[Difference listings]
++++

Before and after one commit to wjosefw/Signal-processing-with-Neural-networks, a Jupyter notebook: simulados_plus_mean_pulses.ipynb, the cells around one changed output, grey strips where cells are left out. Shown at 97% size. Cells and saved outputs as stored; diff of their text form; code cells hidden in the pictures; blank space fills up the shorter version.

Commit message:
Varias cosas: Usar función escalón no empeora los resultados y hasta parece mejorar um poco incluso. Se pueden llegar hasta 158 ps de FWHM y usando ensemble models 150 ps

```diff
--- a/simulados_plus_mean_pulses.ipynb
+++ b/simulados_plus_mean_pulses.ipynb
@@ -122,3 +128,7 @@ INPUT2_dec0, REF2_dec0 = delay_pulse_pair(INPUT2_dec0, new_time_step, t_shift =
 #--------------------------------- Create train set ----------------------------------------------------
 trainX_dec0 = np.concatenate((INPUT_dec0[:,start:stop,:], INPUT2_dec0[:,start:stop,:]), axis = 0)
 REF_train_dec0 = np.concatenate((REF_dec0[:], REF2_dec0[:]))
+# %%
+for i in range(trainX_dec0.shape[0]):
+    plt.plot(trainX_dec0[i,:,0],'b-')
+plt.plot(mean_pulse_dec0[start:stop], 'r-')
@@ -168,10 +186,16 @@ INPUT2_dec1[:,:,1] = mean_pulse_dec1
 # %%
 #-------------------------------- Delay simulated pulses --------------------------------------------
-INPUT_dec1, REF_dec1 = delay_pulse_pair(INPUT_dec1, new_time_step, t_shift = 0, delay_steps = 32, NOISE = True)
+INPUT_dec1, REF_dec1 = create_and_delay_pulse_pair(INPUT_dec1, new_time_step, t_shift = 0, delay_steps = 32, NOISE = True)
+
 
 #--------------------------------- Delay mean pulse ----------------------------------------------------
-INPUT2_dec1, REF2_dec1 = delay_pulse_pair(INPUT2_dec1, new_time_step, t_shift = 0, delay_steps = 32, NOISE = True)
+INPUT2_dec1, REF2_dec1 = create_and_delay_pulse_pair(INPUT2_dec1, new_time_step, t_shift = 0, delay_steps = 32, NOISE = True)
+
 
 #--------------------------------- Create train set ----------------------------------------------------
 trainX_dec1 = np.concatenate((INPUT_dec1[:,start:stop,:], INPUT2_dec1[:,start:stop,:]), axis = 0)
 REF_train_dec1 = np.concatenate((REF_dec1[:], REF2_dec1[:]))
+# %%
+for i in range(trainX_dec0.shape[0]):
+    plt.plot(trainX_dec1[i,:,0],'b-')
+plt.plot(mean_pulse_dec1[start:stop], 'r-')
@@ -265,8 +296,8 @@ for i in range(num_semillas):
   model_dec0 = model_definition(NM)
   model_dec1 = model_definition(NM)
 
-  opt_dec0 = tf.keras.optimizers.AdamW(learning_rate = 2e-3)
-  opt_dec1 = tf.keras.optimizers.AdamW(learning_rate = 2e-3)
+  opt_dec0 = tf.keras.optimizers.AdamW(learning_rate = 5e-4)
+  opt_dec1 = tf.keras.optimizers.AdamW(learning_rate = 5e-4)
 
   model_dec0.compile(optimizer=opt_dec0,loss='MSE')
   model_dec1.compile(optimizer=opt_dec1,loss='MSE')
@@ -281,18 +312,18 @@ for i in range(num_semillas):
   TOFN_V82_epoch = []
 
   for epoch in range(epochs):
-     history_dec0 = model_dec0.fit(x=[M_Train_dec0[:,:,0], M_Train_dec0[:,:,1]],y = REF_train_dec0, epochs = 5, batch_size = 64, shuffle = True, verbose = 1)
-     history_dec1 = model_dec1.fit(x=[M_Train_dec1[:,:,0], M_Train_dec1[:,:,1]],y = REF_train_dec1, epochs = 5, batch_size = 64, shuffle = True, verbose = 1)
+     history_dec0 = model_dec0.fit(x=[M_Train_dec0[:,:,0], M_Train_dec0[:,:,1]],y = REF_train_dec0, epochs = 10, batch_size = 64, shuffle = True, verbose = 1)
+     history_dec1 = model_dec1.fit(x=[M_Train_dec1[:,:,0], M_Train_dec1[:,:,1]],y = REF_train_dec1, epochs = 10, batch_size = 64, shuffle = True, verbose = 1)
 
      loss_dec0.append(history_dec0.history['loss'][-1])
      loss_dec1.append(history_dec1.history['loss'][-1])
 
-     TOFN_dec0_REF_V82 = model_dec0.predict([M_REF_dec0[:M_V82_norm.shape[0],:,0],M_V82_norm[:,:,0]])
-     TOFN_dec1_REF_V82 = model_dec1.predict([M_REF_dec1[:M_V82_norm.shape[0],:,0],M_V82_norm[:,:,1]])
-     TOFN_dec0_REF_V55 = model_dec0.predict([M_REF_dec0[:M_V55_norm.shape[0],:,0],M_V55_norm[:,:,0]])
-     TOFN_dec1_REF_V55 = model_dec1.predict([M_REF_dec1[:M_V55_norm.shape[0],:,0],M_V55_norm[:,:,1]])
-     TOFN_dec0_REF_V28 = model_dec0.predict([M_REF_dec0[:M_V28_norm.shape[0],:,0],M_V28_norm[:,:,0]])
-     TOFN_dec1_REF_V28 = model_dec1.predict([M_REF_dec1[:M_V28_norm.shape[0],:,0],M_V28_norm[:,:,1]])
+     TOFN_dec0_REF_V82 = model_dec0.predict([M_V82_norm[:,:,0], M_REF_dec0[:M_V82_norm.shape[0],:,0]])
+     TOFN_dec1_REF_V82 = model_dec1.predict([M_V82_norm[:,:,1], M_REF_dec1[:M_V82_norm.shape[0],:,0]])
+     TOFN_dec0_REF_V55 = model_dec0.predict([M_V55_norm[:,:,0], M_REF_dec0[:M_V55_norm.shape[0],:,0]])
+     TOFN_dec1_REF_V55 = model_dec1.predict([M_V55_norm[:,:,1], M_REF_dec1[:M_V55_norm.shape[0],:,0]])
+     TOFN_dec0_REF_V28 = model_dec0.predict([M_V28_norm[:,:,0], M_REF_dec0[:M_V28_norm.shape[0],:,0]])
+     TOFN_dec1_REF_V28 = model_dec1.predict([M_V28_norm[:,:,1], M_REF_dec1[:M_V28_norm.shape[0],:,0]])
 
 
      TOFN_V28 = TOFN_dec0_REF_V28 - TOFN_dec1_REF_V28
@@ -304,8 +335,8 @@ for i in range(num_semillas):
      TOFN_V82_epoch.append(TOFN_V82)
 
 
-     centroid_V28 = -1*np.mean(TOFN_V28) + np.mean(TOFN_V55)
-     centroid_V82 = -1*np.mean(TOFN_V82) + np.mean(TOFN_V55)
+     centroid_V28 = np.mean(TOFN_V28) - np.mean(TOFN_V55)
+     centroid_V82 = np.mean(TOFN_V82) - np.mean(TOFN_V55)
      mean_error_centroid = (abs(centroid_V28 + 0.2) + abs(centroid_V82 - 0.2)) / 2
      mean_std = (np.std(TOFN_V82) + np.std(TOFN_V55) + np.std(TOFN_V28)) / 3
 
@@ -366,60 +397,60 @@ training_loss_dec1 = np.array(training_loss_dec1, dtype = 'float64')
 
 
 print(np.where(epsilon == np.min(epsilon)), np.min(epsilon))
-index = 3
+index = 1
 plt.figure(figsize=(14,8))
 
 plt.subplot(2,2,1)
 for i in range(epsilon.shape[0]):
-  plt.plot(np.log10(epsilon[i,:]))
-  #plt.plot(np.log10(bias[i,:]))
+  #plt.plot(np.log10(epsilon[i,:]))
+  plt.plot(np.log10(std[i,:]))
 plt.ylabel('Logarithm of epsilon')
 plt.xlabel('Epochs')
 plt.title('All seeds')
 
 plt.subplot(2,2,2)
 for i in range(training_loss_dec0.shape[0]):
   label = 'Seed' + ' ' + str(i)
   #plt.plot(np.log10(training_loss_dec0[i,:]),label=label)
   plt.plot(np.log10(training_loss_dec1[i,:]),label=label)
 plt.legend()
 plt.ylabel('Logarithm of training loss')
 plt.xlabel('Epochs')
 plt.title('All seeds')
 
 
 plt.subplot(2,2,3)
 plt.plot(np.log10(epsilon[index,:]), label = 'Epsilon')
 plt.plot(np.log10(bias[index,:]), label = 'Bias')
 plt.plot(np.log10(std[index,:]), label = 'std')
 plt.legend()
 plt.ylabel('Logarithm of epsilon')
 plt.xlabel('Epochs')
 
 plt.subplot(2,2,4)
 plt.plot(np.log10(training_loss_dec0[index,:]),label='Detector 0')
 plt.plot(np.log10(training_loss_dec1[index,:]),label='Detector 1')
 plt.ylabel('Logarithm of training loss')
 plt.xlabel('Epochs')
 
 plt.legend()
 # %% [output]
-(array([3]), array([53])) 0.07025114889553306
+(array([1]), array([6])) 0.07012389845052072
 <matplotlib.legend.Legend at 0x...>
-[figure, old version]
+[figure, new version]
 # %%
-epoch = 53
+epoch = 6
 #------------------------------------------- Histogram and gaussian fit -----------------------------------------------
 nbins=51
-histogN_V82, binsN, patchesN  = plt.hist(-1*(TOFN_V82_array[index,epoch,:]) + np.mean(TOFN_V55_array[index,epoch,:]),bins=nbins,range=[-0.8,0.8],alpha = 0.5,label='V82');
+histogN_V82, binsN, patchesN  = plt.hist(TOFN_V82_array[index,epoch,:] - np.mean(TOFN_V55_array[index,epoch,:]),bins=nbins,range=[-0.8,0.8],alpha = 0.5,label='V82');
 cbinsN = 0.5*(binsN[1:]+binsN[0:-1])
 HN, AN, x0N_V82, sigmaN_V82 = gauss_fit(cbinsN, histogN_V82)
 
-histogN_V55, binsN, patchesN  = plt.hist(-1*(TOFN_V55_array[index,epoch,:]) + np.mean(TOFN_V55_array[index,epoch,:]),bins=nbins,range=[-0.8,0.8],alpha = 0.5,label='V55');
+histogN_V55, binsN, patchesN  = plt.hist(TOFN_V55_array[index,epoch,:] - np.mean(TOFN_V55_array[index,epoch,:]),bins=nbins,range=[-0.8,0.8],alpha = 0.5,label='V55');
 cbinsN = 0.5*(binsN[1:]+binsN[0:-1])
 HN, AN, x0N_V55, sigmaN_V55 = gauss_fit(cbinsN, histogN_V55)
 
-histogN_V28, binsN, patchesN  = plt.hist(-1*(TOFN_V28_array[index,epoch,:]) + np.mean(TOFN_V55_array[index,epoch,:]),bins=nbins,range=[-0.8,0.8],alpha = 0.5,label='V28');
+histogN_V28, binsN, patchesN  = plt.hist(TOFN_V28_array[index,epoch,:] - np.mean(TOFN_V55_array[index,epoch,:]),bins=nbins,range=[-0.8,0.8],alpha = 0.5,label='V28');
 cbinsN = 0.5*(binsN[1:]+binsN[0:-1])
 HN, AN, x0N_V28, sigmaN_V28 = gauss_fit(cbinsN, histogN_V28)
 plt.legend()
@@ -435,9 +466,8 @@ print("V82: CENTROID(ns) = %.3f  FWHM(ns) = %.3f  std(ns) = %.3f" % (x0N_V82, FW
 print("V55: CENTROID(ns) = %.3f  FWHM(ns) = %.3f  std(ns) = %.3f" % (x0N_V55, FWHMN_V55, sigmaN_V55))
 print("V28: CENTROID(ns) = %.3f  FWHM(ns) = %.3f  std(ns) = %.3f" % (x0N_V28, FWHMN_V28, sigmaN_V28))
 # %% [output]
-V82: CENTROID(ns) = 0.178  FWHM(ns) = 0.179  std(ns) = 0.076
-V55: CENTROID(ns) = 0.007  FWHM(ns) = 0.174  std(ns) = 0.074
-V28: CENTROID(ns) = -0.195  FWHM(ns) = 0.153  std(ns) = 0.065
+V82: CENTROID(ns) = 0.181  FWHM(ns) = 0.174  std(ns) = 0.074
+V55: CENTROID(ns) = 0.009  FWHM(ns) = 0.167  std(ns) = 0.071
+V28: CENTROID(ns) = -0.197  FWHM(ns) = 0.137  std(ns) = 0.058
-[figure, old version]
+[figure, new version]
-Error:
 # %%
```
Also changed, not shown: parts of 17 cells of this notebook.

++++

* _The task_: Reproduce all lines from the records above that include the word "keras".

* _Exercise answer_:
-  opt_dec0 = tf.keras.optimizers.AdamW(learning_rate = 2e-3)
-  opt_dec1 = tf.keras.optimizers.AdamW(learning_rate = 2e-3)
+  opt_dec0 = tf.keras.optimizers.AdamW(learning_rate = 5e-4)
+  opt_dec1 = tf.keras.optimizers.AdamW(learning_rate = 5e-4)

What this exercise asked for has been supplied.